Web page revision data
____

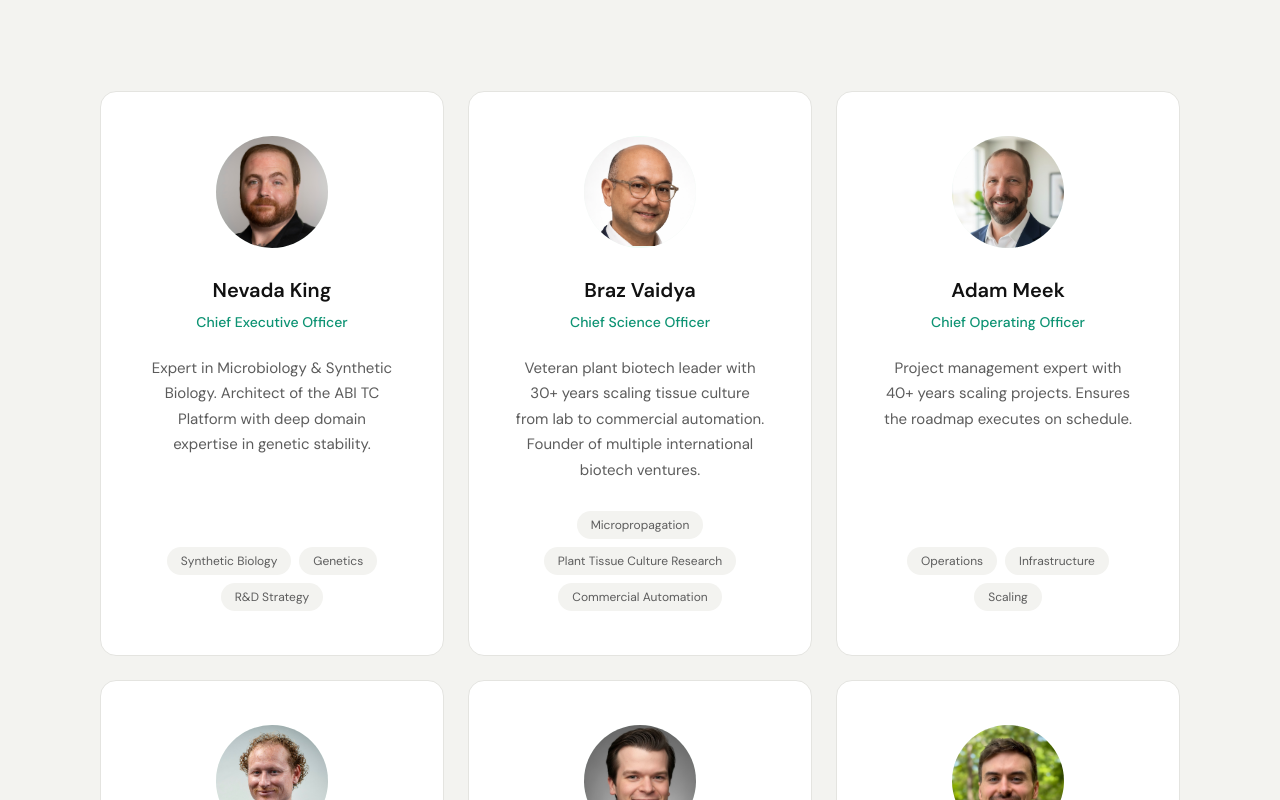
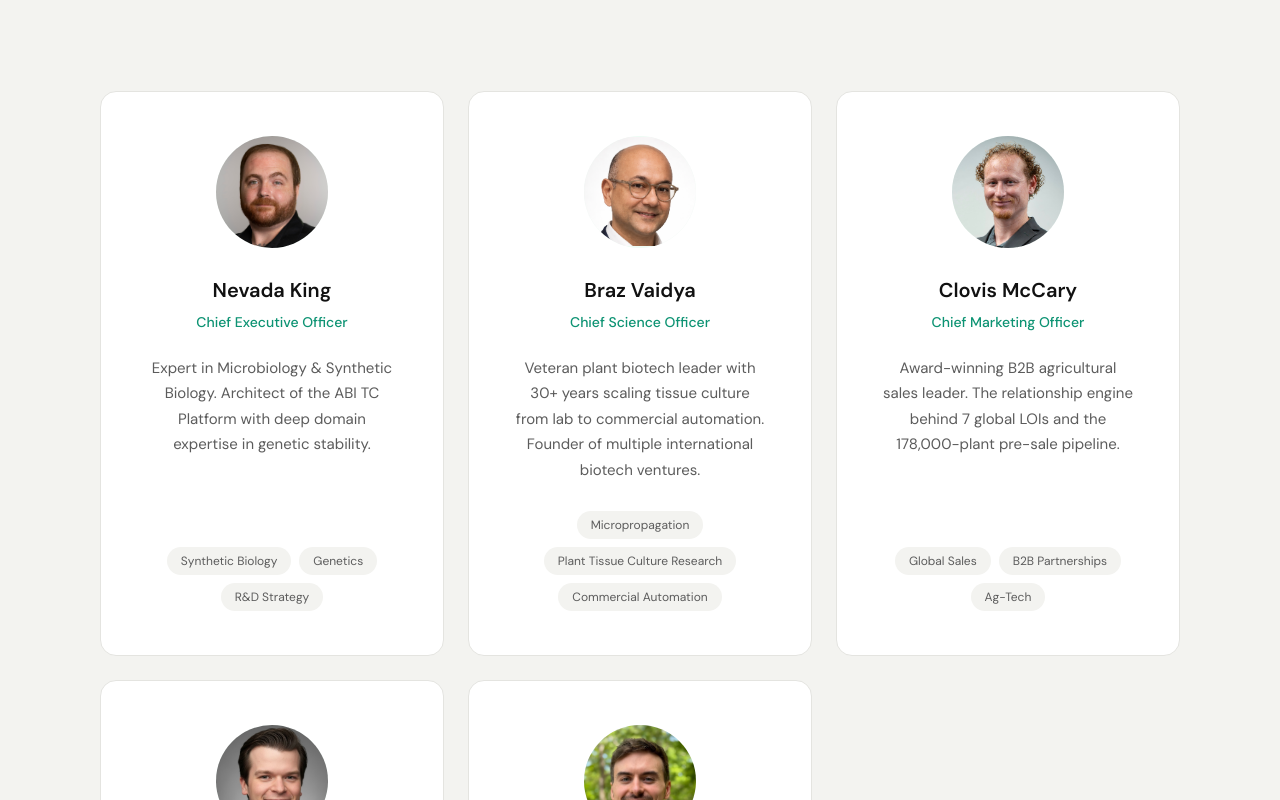
Before and after one commit to HydraNova-Labs/main_website, a React (Vite) app: page / in a window 1280 px wide. Shown: the part 7600-8400 px from the top of the page. Built offline with nearby package versions, Linux system fonts and the light colour scheme.

Commit message:
updated Team.tsx

```diff
--- a/src/components/Team.tsx
+++ b/src/components/Team.tsx
@@ -17,14 +17,6 @@ const team: { name: string; role: string; headshot?: string; description: string
     description:
       'Veteran plant biotech leader with 30+ years scaling tissue culture from lab to commercial automation. Founder of multiple international biotech ventures.',
     tags: ['Micropropagation', 'Plant Tissue Culture Research', 'Commercial Automation'],
-  },
-  {
-    name: 'Adam Meek',
-    role: 'Chief Operating Officer',
-    headshot: 'headshots/Adam_headshot.jpg',
-    description:
-      'Project management expert with 40+ years scaling projects. Ensures the roadmap executes on schedule.',
-    tags: ['Operations', 'Infrastructure', 'Scaling'],
   },
   {
     name: 'Clovis McCary',
```
Also changed, not shown: public/headshots/Adam_headshot.jpg (deleted).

____

* _Work order_:
From the lines above, copy those that contain the word "name".

* _Result of the task_:
@@ -17,14 +17,6 @@ const team: { name: string; role: string; headshot?: string; description: string
-    name: 'Adam Meek',
     name: 'Clovis McCary',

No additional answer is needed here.